Myth: Soy foods are safe and beneficial for women to use in their postmenopausal years.

Truth: Soy foods can stimulate the growth of estrogen-dependent tumors and cause thyroid problems. Low thyroid function is associated with difficulties in menopause.

Myth: Phytoestrogens in soy foods can enhance mental ability.

Truth: A recent study found that women with the highest levels of estrogen in their blood had the lowest levels of cognitive function; In Japanese Americans tofu consumption in mid-life is associated with the occurrence of Alzheimer’s disease in later life.

Myth: Soy isoflavones and soy protein isolate have GRAS (Generally Recognized as Safe) status.

Truth: Archer Daniels Midland (ADM) recently withdrew its application to the FDA for GRAS status for soy isoflavones following an outpouring of protest from the scientific community. The FDA never approved GRAS status for soy protein isolate because of concern regarding the presence of toxins and carcinogens in processed soy.

Myth: Soy foods are good for your sex life.

Truth: Numerous animal studies show that soy foods cause infertility in animals. Soy consumption enhances hair growth in middle-aged men, indicating lowered testosterone levels. Japanese housewives feed tofu to their husbands frequently when they want to reduce his virility.

Myth: Soy beans are good for the environment.

Truth: Most soy beans grown in the US are genetically engineered to allow farmers to use large amounts of herbicides.

The Era of Soy Imperialism and what your tofu is not telling you

Posted in Environmental Concerns, World Food on November 5, 2009 by alejandracuellar

“The American Soybean Association is promoting “analogue” dals–soybean extrusions shaped into pellets that look like black gram, green gram, pigeon pea, lentil and kidney bean. The diet they envision would be a monoculture of soybean; only its appearance would be diverse.”

                                                                                     -Vandana Shiva

It’s a strange thing that diversity is being artificially reproduced in this way: it’s as if we were removing our eyes out of our faces only to replace them with glass eyes that resemble our old ones.   

soy products

To begin to talk about this the silent conquest of the soybean I propose two questions: what has been the process of soy taking over the system?
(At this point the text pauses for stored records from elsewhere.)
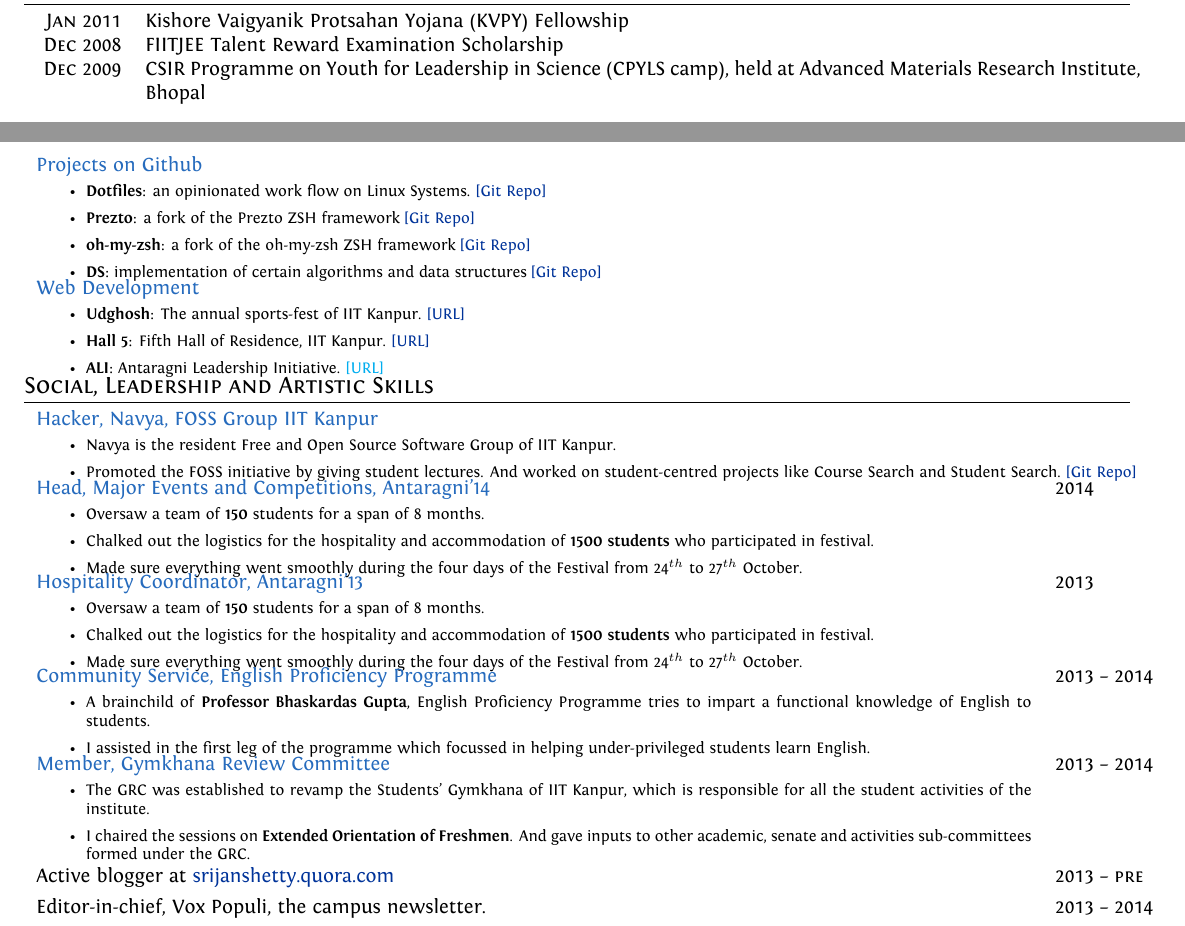
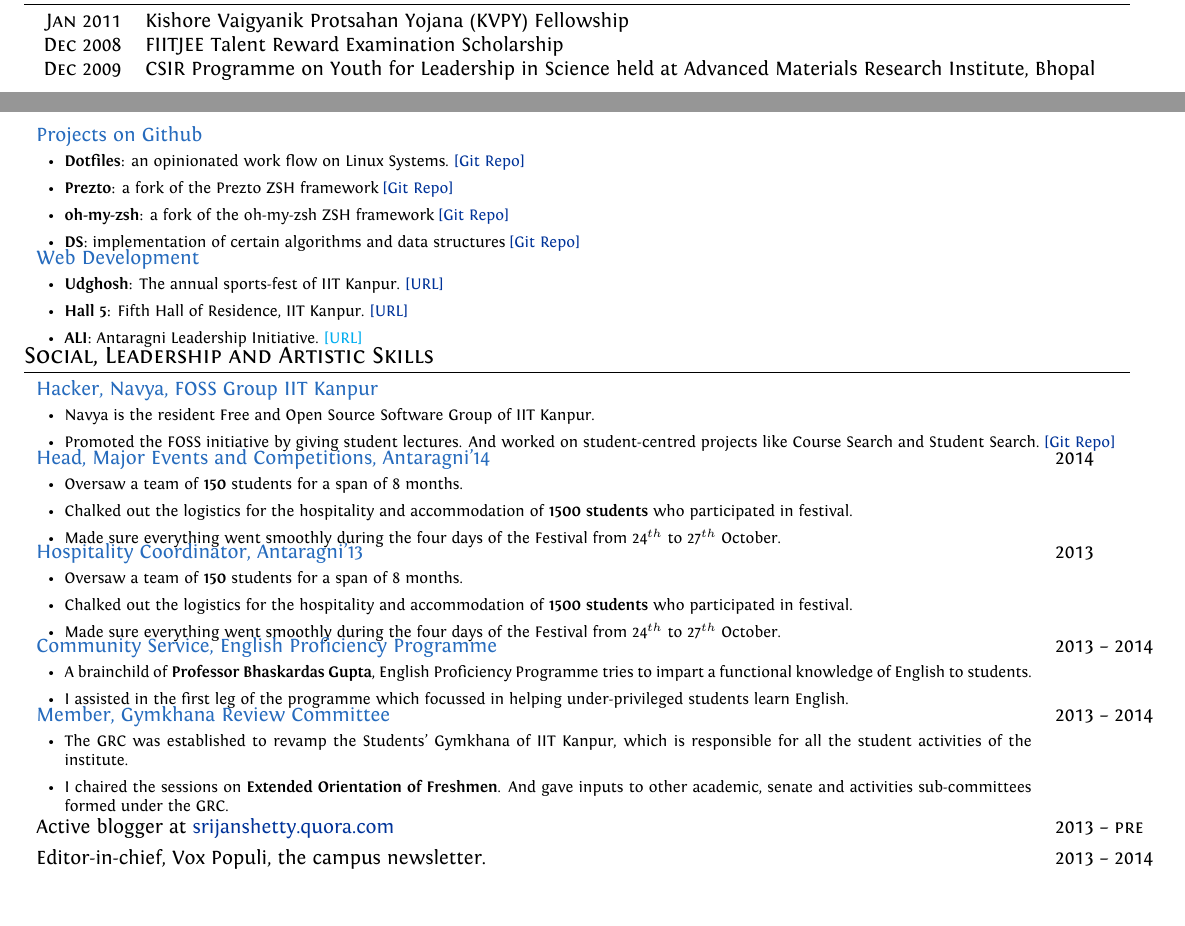
Before and after one commit to srijanshetty/cv, a LaTeX CV (cv.tex): two parts of pages 1 and 3 of 3, joined at a grey line, cut so that both start at the same text, the shorter picture padded with empty space. Compiled offline with XeLaTeX; an older LaTeX class or package is replaced by its successor.

Commit message:
Ledt alignment of r lists

```diff
--- a/cv.tex
+++ b/cv.tex
@@ -174,7 +174,7 @@ Programming Languages, Distributed Systems, Systems and Security, Web-Dev, NLP
 \itemlist {
     \textsc{Jan 2011} & Kishore Vaigyanik Protsahan Yojana (KVPY) Fellowship \\
     \textsc{Dec 2008} & FIITJEE Talent Reward Examination Scholarship \\
-    \textsc{Dec 2009} & CSIR Programme on Youth for Leadership in Science (CPYLS camp),
+    \textsc{Dec 2009} & CSIR Programme on Youth for Leadership in Science
                         held at Advanced Materials Research Institute, Bhopal\\
 }
 
@@ -392,7 +392,7 @@ Programming Languages, Distributed Systems, Systems and Security, Web-Dev, NLP
 
 \projectlist {Projects on Github}
              {
-                 \begin{itemize}
+                 \begin{itemize}[leftmargin=0.5cm]
                      \item \textbf{Dotfiles}: an opinionated work flow on Linux Systems.
                          \href{https://github.com/srijanshetty/dotfiles} {[Git Repo]}
                      \item \textbf{Prezto}: a fork of the Prezto ZSH framework
@@ -406,7 +406,7 @@ Programming Languages, Distributed Systems, Systems and Security, Web-Dev, NLP
 
 \projectlist {Web Development}
              {
-                 \begin{itemize}
+                 \begin{itemize}[leftmargin=0.5cm]
                      \item \textbf{Udghosh}: The annual sports-fest of IIT Kanpur.
                          \href{www.udghosh.org} {[URL]}
                      \item \textbf{Hall 5}: Fifth Hall of Residence, IIT Kanpur.
@@ -448,7 +448,7 @@ Programming Languages, Distributed Systems, Systems and Security, Web-Dev, NLP
 \projectlistdated {2013}
                   {Hospitality Coordinator, Antaragni'13}
                   {
-                       \begin{itemize}
+                       \begin{itemize}[leftmargin=0.5cm]
                            \item Oversaw a team of \textbf{150} students for a span of 8 months.
                            \item Chalked out the logistics for the hospitality and accommodation of \textbf{1500 students} who
                                participated in festival.
```
Also changed, not shown: cv.tex (8 more changed lines).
What has been lost to the growing dependence of soy? 
The first question begins with the diminishing diversity in our global society. In our incredibly diverse world, different climates, soils and plants give rise to particular food cultures. The fact is that the modern industrial agriculture systems would rather erase the complex indigenous ways and simplify to create mono-cultures of a a few types of food. The soybean has become one of these ‘super-foods’ that have been manipulated to erase the notion of diversity in food. Soy is now infiltrated in about 60% of all food products in the market. 

Vandana Shiva’s Stolen Harvest depicts the case of the mustard seed oil tragedy in India. She talks about the importance of this indigenous oil to the Bengalis, starting from the central place  as the main flavoring in the local cuisine in many regions, to the medicinal value, to women’s roles in cultivating the land to acquire the mustard seeds, and to the way in which smaller community based systems function efficiently and ensure food security. In 1998 there was a mysterious contamination of the mustard oil: in the name of ‘food safety,’ the community-based systems of food and health safety were quickly dismantled and note, quickly replaced by soy bean oil imports.  

Who has been made to believe they should eat soy, and what are soy products marketed as? Health food, meat is bad, soy can save you, you need not worry anymore.